What we are seeing here is potentially a case of cash for access where Lord Brownlow was granted access to ministers to try and influence taxpayers’ money spending decisions.

Shadow Justice Secretary Steve Reid said Labor has asked Parliamentary Standards Commissioner Catherine Stone to investigate the exchange, arguing that there are questions about possible “access to cash” for the prime minister to answer.

Mr Reid said the text messages “make huge sense”, arguing that they show Lord Brownlow “access to the prime minister as he was paying for flat renovations in Downing Street”.

“If so, that is corruption,” he told BBC Radio 4’s Today programme.

“And what we’re seeing here is potentially a case of cash for access, where Lord Brownlow was given access to ministers to try and influence decisions on how to spend taxpayers’ money – that’s why That it is very important.

“Those very sweet text messages show that the Prime Minister and Lord Brownlow had a common supporter in operation, and we need to get to the bottom of it.”

Asked why the messages are problematic for furthering the Great Exhibition, Mr Reid replied: “The issue is not what happened, it is whether rich people are trying to gain access to government ministers and influence them. How they decide to spend the taxpayers money.”

But trade minister Paul Scully said Mr Johnson was engaged in “proper communication” with Lord Brownlow – who was supposed to head a charitable trust to handle the upkeep of the No. 11 flat – and “nothing untoward”. Hui.

In a WhatsApp message sent on 29 November 2020, Conservative Party leader Mr Johnson asked Lord Brownlow if he would give his approval for interior designer Lulu Little to begin work.

He added: “Ps am on the great exhibition plan will be reverted.”

Shadow Justice Secretary Steve Reid (Aaron Chown/PA) , PA Archive

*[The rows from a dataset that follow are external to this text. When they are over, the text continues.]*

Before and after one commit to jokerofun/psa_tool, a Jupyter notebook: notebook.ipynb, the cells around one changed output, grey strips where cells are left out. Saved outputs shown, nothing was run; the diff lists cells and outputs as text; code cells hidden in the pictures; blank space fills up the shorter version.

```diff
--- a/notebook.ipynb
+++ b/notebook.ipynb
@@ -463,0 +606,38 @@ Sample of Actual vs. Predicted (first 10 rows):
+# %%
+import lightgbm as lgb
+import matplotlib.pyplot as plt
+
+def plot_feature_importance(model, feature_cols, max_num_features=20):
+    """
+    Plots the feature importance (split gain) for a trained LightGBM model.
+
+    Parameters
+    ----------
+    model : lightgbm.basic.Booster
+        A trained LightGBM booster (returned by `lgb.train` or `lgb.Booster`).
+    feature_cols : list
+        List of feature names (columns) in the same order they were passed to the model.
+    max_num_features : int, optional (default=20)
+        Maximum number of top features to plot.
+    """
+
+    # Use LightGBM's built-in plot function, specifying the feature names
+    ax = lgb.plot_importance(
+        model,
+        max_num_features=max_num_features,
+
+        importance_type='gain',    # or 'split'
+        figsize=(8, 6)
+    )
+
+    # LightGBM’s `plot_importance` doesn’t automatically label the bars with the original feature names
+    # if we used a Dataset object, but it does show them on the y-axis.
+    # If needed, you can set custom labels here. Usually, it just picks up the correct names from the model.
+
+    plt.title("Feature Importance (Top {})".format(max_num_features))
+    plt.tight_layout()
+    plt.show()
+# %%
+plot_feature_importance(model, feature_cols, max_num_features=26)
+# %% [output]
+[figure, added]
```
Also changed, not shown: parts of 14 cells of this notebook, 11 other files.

The coworker said he would add the flat “ASAP”: “Thanks for thinking of GE2”.

On 18 January 2021, Lord Brownlow attended a meeting to discuss the Pearce Great Exhibition 2.0 proposal with Mr Dowden and Albert Hall representatives.